**What you have to do**
Each line below that carries the string "providers" must appear in the answer.

*** Material provided Section Begins ***

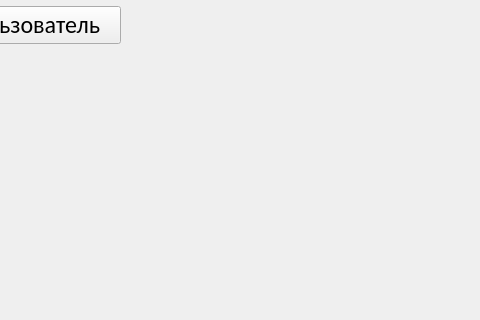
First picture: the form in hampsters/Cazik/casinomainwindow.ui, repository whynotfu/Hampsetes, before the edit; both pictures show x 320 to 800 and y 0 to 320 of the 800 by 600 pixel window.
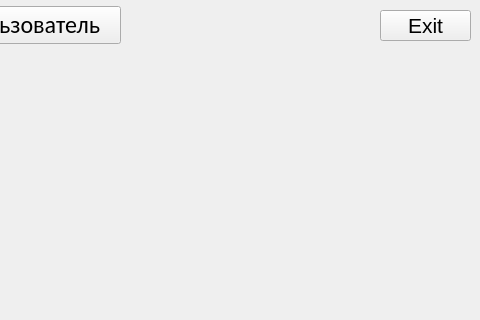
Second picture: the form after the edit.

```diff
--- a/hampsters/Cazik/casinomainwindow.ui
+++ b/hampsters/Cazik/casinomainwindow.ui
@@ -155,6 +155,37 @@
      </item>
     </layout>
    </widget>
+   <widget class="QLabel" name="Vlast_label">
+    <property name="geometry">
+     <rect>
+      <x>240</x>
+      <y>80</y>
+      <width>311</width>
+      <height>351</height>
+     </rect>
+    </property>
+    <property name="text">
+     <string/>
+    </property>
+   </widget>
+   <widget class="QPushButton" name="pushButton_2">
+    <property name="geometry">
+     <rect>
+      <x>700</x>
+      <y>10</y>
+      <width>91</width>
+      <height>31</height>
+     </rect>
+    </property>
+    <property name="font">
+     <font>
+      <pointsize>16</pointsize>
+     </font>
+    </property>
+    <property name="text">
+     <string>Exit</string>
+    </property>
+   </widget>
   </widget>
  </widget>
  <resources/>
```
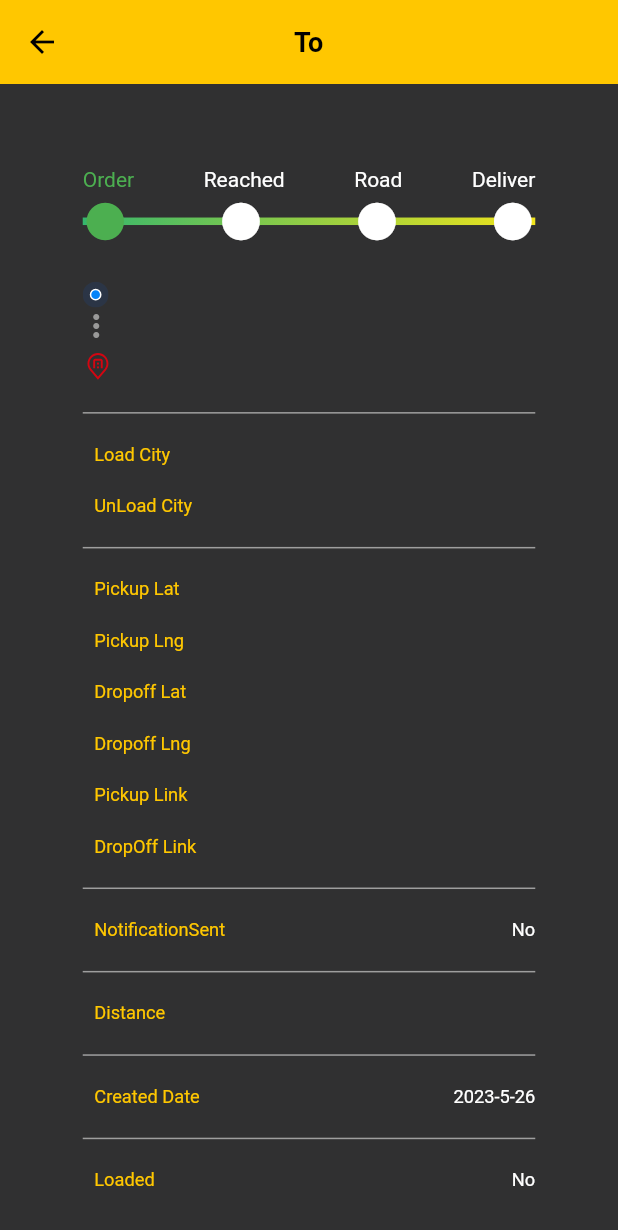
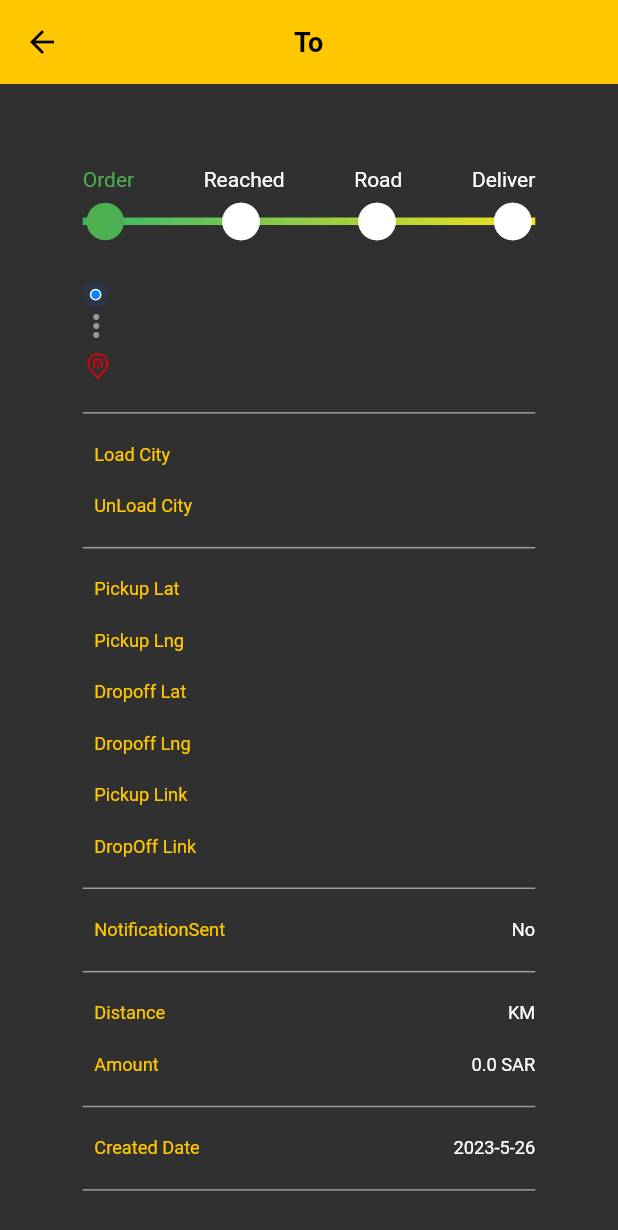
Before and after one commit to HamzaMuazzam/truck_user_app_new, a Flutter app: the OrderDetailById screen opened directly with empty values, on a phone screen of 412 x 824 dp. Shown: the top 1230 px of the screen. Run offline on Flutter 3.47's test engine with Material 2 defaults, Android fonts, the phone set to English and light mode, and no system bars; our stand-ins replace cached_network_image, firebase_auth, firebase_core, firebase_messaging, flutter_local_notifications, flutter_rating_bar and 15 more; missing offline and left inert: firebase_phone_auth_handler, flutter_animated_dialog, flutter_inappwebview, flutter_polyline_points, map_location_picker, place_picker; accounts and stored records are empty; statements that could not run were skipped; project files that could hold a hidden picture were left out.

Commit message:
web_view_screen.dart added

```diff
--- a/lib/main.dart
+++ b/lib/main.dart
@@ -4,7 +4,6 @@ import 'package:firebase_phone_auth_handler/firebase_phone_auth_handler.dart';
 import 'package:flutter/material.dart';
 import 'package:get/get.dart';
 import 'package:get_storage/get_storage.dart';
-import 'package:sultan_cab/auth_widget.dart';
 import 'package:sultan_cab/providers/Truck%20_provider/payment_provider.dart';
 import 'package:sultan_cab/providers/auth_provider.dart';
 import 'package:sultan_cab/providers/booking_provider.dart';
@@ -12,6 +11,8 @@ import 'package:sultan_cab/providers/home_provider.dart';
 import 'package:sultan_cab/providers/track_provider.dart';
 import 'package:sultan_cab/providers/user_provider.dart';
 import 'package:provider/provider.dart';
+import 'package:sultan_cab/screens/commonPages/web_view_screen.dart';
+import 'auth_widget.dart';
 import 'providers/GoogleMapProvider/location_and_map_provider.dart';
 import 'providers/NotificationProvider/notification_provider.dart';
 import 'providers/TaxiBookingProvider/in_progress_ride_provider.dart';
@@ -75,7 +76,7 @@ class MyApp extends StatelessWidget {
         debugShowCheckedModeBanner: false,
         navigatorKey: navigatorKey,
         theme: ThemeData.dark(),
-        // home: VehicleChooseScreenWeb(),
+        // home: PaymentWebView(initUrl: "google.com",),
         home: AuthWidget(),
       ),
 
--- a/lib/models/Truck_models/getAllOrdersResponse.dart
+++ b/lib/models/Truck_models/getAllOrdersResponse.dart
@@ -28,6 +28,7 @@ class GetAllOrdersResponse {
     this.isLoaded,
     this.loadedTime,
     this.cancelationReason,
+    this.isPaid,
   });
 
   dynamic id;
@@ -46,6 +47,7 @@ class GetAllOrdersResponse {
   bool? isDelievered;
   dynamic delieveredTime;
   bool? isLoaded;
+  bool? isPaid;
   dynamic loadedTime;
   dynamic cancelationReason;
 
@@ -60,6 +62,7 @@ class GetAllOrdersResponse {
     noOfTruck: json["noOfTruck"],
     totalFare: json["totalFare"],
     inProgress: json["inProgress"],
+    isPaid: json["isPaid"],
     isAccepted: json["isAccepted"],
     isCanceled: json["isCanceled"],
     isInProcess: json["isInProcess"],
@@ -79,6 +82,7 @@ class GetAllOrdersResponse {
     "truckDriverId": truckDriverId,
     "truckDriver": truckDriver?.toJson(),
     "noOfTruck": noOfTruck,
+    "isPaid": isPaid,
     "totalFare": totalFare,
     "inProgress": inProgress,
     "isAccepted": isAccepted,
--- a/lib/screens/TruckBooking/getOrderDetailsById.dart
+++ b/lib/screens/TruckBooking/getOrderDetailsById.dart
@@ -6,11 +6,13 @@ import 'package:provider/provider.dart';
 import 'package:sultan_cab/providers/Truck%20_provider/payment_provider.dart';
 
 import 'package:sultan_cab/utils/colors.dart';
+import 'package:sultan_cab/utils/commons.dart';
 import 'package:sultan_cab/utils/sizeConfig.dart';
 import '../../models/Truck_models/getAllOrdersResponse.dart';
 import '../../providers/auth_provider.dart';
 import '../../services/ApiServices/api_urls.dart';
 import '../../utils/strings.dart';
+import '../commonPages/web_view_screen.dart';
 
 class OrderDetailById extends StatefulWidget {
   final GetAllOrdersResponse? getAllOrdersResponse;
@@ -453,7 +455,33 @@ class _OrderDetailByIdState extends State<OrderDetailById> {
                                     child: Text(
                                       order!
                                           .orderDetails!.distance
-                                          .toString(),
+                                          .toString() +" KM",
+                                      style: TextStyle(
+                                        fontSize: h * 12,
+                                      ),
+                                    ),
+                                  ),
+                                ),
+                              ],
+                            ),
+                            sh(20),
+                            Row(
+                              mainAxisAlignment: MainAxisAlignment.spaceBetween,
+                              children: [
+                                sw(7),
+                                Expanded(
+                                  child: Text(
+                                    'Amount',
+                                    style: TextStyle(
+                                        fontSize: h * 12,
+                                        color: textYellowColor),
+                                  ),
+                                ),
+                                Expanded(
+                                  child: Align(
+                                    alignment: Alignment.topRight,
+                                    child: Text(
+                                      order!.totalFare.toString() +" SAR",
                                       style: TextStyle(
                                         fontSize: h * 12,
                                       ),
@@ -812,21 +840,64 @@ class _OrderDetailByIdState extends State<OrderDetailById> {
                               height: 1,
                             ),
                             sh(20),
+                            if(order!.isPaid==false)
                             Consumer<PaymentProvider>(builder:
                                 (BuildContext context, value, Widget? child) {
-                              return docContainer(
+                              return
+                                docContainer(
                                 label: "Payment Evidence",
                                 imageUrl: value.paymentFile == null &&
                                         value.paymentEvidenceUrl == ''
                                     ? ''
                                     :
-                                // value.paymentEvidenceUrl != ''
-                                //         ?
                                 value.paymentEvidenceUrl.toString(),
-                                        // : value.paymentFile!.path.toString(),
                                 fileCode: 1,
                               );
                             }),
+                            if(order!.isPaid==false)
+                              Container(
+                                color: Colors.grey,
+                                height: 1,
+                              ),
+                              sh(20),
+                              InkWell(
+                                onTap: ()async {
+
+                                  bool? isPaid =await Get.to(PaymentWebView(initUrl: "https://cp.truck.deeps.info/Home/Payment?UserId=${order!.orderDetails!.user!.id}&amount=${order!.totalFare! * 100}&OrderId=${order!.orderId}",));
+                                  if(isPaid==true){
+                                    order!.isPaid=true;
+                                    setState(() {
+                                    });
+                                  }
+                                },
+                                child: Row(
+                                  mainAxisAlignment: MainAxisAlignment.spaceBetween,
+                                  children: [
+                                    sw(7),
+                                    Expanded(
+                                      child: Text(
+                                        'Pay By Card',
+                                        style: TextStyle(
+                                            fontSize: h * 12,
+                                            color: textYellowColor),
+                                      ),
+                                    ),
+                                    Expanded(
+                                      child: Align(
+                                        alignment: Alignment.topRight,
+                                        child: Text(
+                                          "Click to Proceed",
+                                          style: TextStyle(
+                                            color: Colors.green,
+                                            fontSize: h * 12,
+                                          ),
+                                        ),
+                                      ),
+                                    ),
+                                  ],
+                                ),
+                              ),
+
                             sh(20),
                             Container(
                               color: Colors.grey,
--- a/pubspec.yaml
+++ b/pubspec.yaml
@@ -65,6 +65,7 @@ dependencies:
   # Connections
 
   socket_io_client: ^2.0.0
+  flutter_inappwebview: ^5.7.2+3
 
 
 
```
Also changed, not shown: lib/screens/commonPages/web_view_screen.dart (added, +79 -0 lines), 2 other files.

*** Material provided Section Ends ***

**Result below**
 import 'package:sultan_cab/providers/Truck%20_provider/payment_provider.dart';
 import 'package:sultan_cab/providers/auth_provider.dart';
 import 'package:sultan_cab/providers/booking_provider.dart';
@@ -12,6 +11,8 @@ import 'package:sultan_cab/providers/home_provider.dart';
 import 'package:sultan_cab/providers/track_provider.dart';
 import 'package:sultan_cab/providers/user_provider.dart';
 import 'providers/GoogleMapProvider/location_and_map_provider.dart';
 import 'providers/NotificationProvider/notification_provider.dart';
 import 'providers/TaxiBookingProvider/in_progress_ride_provider.dart';
 import 'package:sultan_cab/providers/Truck%20_provider/payment_provider.dart';
 import '../../providers/auth_provider.dart';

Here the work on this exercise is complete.